Task brief: Among the entries below, find the lines holding "return" and copy them.

Task material:
_ _ _ _ _ _ _
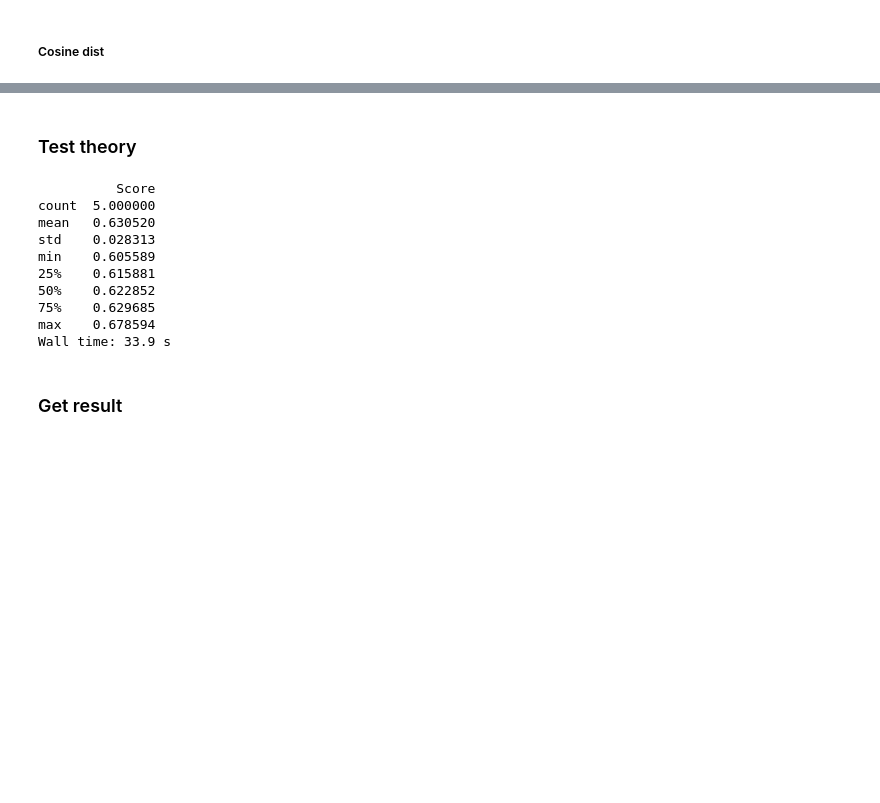
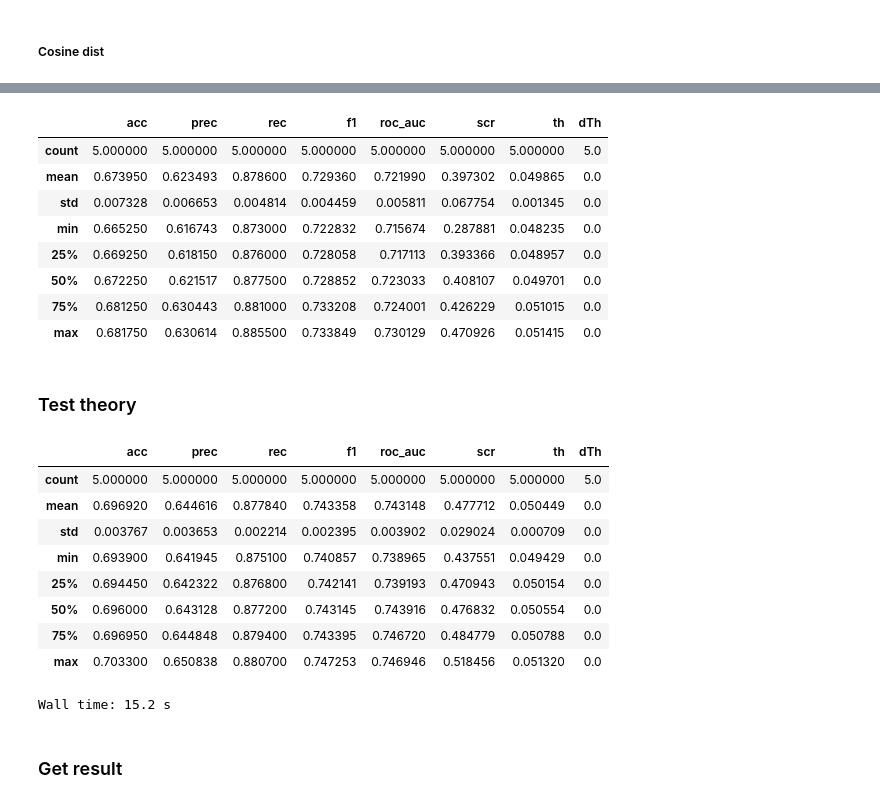
Before and after one commit to almaslov/idao2019, a Jupyter notebook: 05_scratches.ipynb, the cells around one changed output, grey strips where cells are left out. Drawn from its saved outputs; the diff is of its cells as text; code cells hidden in the pictures; blank space fills up the shorter version.

```diff
--- a/05_scratches.ipynb
+++ b/05_scratches.ipynb
@@ -97,7 +106,7 @@ def get_samples_w_proptions(data, n_rows, prop_0=None):
     class_1_indices = get_class_samples(class_1, n_rows - cnt_0)
     indices = np.concatenate((class_0_indices, class_1_indices))
     indices = np.sort(indices)
-    return data.loc[indices]
+    return data.loc[indices, :]
 
 # Gets `n_rows` head samples from `data` with specified class proportions.
 # If `prop_0` is None, it keeps `data`s natural proportions.
@@ -117,7 +126,7 @@ def get_head_w_proportions(data, n_rows, prop_0=None):
     class_1_indices = get_class_samples_head_smart(class_1, n_rows - cnt_0)
     indices = np.concatenate((class_0_indices, class_1_indices))
     indices = np.sort(indices)
-    return data.loc[indices]
+    return data.loc[indices, :]
 
 print(np.count_nonzero(train.label == 0), np.count_nonzero(train.label == 1))
 
@@ -128,15 +137,16 @@ class_1 = get_class(1)
 # %%
 import xgboost as xgb
 from sklearn import model_selection as mdsel
+from sklearn.metrics import accuracy_score, precision_score, recall_score, f1_score, roc_auc_score
 
 def fit(train):
-    target_train = train.loc[:, utils.TRAIN_COLUMNS]
+    target_train = train[utils.TRAIN_COLUMNS]
 
     # defined much later
     transformer = DataTransformer().fit(train)
     train = transformer.transform(train)
 
-    estimator = xgb.XGBClassifier(n_estimators=150, n_jobs=3)
+    estimator = xgb.XGBClassifier(n_estimators=100, n_jobs=3)
     estimator.fit(train.values, target_train.label.values, sample_weight=target_train.weight.values, eval_metric=scoring.rejection90_sklearn)
     return transformer, estimator
 
@@ -150,8 +160,7 @@ def predict(fitted_state, test):
 def score(fitted_state, test):
     target_test = test.loc[:, utils.TRAIN_COLUMNS]
     predictions = predict(fitted_state, test)
-    score = scoring.rejection90(target_test.label.values, predictions, sample_weight=target_test.weight.values)
-    return score
+    return scoring.rejection90(target_test.label.values, predictions, sample_weight=target_test.weight.values)
 
 def fit_predict_save(train, test, filename):
     fitted_state = fit(train)
@@ -161,24 +170,24 @@ def fit_predict_save(train, test, filename):
         filename, index_label=utils.ID_COLUMN
     )
 
-from sklearn.metrics import accuracy_score, auc, confusion_matrix, f1_score, roc_auc_score, recall_score, precision_score
-
 def cross_validate(train, n_splits, n_rows=1000):
     train = get_head_w_proportions(train, n_rows, .5)
 
     splitter = mdsel.StratifiedKFold(n_splits=n_splits, shuffle=True)
     scores = []
     for train_indices, test_indices in splitter.split(train, train.label):
-        train_subset = train.iloc[train_indices]
-        test_subset = train.iloc[test_indices]
+        train_subset = train.iloc[train_indices, :]
+        test_subset = train.iloc[test_indices, :]
 
         fit_state = fit(train_subset)
 
-        target_test = test_subset.loc[:, utils.TRAIN_COLUMNS]
+        target_test = test_subset[utils.TRAIN_COLUMNS]
         predictions = predict(fit_state, test_subset)
 
         y_true = target_test.label.values
-        y_pred = predictions > .5
+        l, r, ep = scoring.get_threshold_details(y_true, predictions, sample_weight=target_test.weight.values)
+        threshold = (l + r) / 2
+        y_pred = predictions >= threshold
 
         acc = accuracy_score(y_true, y_pred)
         prec = precision_score(y_true, y_pred)
@@ -186,9 +195,9 @@ def cross_validate(train, n_splits, n_rows=1000):
         f1 = f1_score(y_true, y_pred)
         roc_auc = roc_auc_score(y_true, predictions)
         scr = scoring.rejection90(y_true, predictions, sample_weight=target_test.weight.values)
-        scores += [[acc, prec, rec, f1, roc_auc, scr]]
+        scores += [[acc, prec, rec, f1, roc_auc, scr, threshold, r - l]]
 
-    return pd.DataFrame(scores, columns=['acc', 'prec', 'rec', 'f1', 'roc_auc', 'scr'])
+    return pd.DataFrame(scores, columns=['acc', 'prec', 'rec', 'f1', 'roc_auc', 'scr', 'th', 'dTh'])
 # %% [markdown]
 ### Data transformer
 
@@ -260,36 +299,55 @@ def add_coses(data):
 # %%
 from sklearn.base import TransformerMixin
 
 class DataTransformer(TransformerMixin):
     def __init__(self, *featurizers):
         self.featurizers = featurizers
 
     def fit(self, data, y=None):
-        self.pca_model = fit_pca(data)
+#         self.pca_model = pca_fit(data)
         return self
 
     def transform(self, data):
-        data = get_simple_features(data)
+        data = data.copy()
+        features = [] + coord_cols
 
-        transform_pca(self.pca_model, data)
-        add_coses(data)
+#         pca_transform(self.pca_model, data, features)
+#         add_coses(data, features)
+
+        if features:
+            data = data.loc[:, features]
+        else:
+            data = data.drop(utils.TRAIN_COLUMNS, axis=1)
         return data
+
+df_scores = cross_validate(train, n_splits=5, n_rows=20000)
+display(df_scores.describe())
+# %% [output]
+|  | acc | prec | rec | f1 | roc_auc | scr | th | dTh |
+| count | 5.000000 | 5.000000 | 5.000000 | 5.000000 | 5.000000 | 5.000000 | 5.000000 | 5.0 |
+| mean | 0.673950 | 0.623493 | 0.878600 | 0.729360 | 0.721990 | 0.397302 | 0.049865 | 0.0 |
+| std | 0.007328 | 0.006653 | 0.004814 | 0.004459 | 0.005811 | 0.067754 | 0.001345 | 0.0 |
+| min | 0.665250 | 0.616743 | 0.873000 | 0.722832 | 0.715674 | 0.287881 | 0.048235 | 0.0 |
+| 25% | 0.669250 | 0.618150 | 0.876000 | 0.728058 | 0.717113 | 0.393366 | 0.048957 | 0.0 |
+| 50% | 0.672250 | 0.621517 | 0.877500 | 0.728852 | 0.723033 | 0.408107 | 0.049701 | 0.0 |
+| 75% | 0.681250 | 0.630443 | 0.881000 | 0.733208 | 0.724001 | 0.426229 | 0.051015 | 0.0 |
+| max | 0.681750 | 0.630614 | 0.885500 | 0.733849 | 0.730129 | 0.470926 | 0.051415 | 0.0 |
 # %% [markdown]
 ### Test theory
 # %%
 %%time
 df_scores = cross_validate(train, n_splits=5, n_rows=100000)
-print(df_scores.describe())
+display(df_scores.describe())
 # %% [output]
+|  | acc | prec | rec | f1 | roc_auc | scr | th | dTh |
+| count | 5.000000 | 5.000000 | 5.000000 | 5.000000 | 5.000000 | 5.000000 | 5.000000 | 5.0 |
+| mean | 0.696920 | 0.644616 | 0.877840 | 0.743358 | 0.743148 | 0.477712 | 0.050449 | 0.0 |
+| std | 0.003767 | 0.003653 | 0.002214 | 0.002395 | 0.003902 | 0.029024 | 0.000709 | 0.0 |
+| min | 0.693900 | 0.641945 | 0.875100 | 0.740857 | 0.738965 | 0.437551 | 0.049429 | 0.0 |
+| 25% | 0.694450 | 0.642322 | 0.876800 | 0.742141 | 0.739193 | 0.470943 | 0.050154 | 0.0 |
+| 50% | 0.696000 | 0.643128 | 0.877200 | 0.743145 | 0.743916 | 0.476832 | 0.050554 | 0.0 |
+| 75% | 0.696950 | 0.644848 | 0.879400 | 0.743395 | 0.746720 | 0.484779 | 0.050788 | 0.0 |
+| max | 0.703300 | 0.650838 | 0.880700 | 0.747253 | 0.746946 | 0.518456 | 0.051320 | 0.0 |
-          Score
-count  5.000000
-mean   0.630520
-std    0.028313
-min    0.605589
-25%    0.615881
-50%    0.622852
-75%    0.629685
-max    0.678594
-Wall time: 33.9 s
+Wall time: 15.2 s
 # %% [markdown]
 ### Get result
```
Also changed, not shown: parts of 25 cells of this notebook, 3 other files.
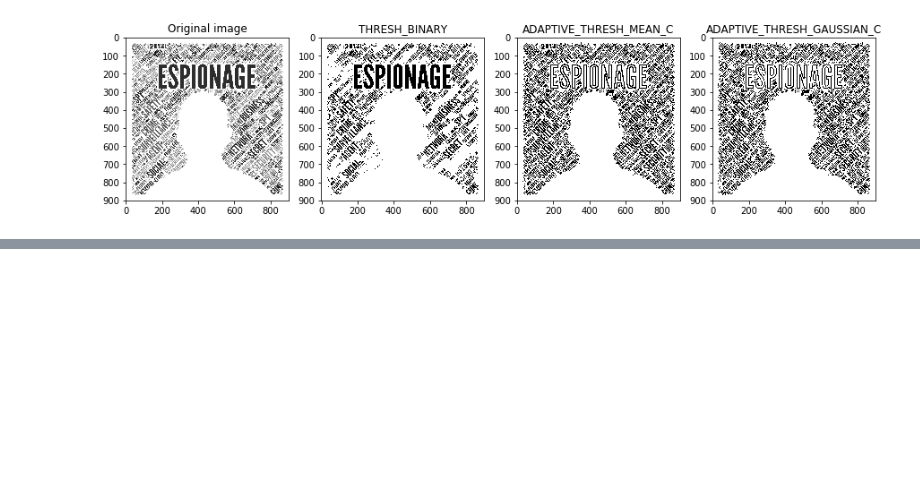
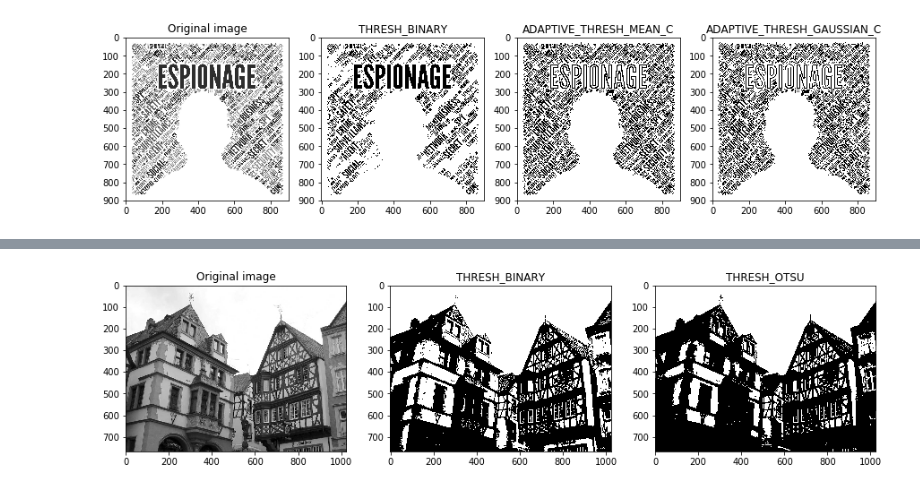
Before and after one commit to 0eai/Deep-Learning-Notebooks, a Jupyter notebook: Thresholding_image.ipynb, the cells around one changed output, grey strips where cells are left out. Saved outputs shown, nothing was run; the diff lists cells and outputs as text; code cells hidden in the pictures; blank space fills up the shorter version.

```diff
--- a/Thresholding_image.ipynb
+++ b/Thresholding_image.ipynb
@@ -197,0 +204,16 @@ plot_img(images, titles)
+# %%
+# Import the image in grayscale
+img = cv2.imread('Image_processing_pre_otsus_algorithm.jpg', 0)
+
+# global thresholding
+ret,img_binary = cv2.threshold(img,127,255,cv2.THRESH_BINARY)
+
+# Otsu's thresholding
+ret,img_otsu_binary = cv2.threshold(img,0,255,cv2.THRESH_BINARY+cv2.THRESH_OTSU)
+
+# Plot the images
+images = [img, img_binary, img_otsu_binary]
+titles = ['Original image', 'THRESH_BINARY', 'THRESH_OTSU']
+plot_img(images, titles)
+# %% [output]
+[figure, added]
```
Also changed, not shown: parts of 2 cells of this notebook.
_ _ _ _ _ _ _
Solution for this exercise:
-    return data.loc[indices]
+    return data.loc[indices, :]
-    return data.loc[indices]
+    return data.loc[indices, :]
     return transformer, estimator
-    return score
+    return scoring.rejection90(target_test.label.values, predictions, sample_weight=target_test.weight.values)
-    return pd.DataFrame(scores, columns=['acc', 'prec', 'rec', 'f1', 'roc_auc', 'scr'])
+    return pd.DataFrame(scores, columns=['acc', 'prec', 'rec', 'f1', 'roc_auc', 'scr', 'th', 'dTh'])
         return self
         return data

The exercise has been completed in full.